Your task
Show every line from the data below that includes "RootSegment".

Stored entries
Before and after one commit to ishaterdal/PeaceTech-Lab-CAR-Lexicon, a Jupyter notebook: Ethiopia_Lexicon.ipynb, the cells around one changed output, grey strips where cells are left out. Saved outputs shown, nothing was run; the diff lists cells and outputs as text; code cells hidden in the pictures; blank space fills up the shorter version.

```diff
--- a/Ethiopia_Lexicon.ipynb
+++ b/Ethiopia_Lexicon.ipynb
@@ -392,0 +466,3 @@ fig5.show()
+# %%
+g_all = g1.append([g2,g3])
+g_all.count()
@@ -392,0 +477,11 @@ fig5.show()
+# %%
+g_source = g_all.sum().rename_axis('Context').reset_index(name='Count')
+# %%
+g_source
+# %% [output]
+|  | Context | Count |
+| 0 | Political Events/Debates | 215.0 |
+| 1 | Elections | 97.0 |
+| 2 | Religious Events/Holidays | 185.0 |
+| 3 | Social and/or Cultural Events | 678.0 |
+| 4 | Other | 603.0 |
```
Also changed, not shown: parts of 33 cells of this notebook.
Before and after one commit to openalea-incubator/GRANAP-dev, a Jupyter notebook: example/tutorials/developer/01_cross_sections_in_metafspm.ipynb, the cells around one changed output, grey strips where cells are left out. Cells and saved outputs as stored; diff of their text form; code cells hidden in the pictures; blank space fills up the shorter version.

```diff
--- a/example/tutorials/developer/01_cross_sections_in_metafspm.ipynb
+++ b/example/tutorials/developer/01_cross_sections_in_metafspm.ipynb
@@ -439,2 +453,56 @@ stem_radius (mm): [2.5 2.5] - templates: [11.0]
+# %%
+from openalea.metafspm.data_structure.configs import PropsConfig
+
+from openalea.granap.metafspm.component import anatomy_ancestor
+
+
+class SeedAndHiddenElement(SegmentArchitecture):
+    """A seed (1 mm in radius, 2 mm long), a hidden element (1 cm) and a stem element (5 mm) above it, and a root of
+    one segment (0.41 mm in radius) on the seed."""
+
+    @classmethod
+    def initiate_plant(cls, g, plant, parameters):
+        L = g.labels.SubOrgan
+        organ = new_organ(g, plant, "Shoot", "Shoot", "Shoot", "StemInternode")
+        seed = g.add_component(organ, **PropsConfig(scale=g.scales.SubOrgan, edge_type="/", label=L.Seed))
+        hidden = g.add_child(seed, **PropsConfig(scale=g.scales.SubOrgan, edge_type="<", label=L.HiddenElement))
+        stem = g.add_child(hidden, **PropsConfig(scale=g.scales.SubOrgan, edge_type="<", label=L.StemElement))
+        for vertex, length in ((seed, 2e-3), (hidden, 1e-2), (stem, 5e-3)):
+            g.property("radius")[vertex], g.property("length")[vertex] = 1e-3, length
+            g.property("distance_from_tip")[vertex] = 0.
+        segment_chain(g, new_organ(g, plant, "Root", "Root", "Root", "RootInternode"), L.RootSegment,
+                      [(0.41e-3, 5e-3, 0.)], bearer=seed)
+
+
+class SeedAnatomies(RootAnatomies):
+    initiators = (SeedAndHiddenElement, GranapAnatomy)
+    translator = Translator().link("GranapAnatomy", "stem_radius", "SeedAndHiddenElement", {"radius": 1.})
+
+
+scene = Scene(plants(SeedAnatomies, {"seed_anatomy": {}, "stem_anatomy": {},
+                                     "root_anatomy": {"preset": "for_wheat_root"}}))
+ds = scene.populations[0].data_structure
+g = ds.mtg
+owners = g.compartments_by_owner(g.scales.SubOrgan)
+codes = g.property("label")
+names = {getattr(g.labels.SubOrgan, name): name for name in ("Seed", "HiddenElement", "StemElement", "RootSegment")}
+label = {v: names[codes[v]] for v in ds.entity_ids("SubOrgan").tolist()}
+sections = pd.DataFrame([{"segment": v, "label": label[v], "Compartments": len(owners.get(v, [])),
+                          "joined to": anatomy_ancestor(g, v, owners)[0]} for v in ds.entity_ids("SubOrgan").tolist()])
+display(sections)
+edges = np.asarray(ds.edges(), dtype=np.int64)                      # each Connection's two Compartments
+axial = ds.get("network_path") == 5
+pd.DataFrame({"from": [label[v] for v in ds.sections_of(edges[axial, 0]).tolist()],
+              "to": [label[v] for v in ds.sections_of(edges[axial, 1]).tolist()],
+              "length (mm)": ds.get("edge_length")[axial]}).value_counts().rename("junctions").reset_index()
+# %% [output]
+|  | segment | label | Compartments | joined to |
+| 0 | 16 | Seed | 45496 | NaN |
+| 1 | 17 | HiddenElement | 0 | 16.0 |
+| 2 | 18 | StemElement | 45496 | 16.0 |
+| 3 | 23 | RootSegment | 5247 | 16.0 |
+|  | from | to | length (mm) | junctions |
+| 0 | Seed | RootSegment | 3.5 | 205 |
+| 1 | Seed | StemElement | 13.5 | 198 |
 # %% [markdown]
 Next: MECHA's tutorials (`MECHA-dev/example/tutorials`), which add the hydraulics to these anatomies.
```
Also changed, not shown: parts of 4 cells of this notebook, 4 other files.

Exercise output
+        segment_chain(g, new_organ(g, plant, "Root", "Root", "Root", "RootInternode"), L.RootSegment,
+names = {getattr(g.labels.SubOrgan, name): name for name in ("Seed", "HiddenElement", "StemElement", "RootSegment")}
+| 3 | 23 | RootSegment | 5247 | 16.0 |
+| 0 | Seed | RootSegment | 3.5 | 205 |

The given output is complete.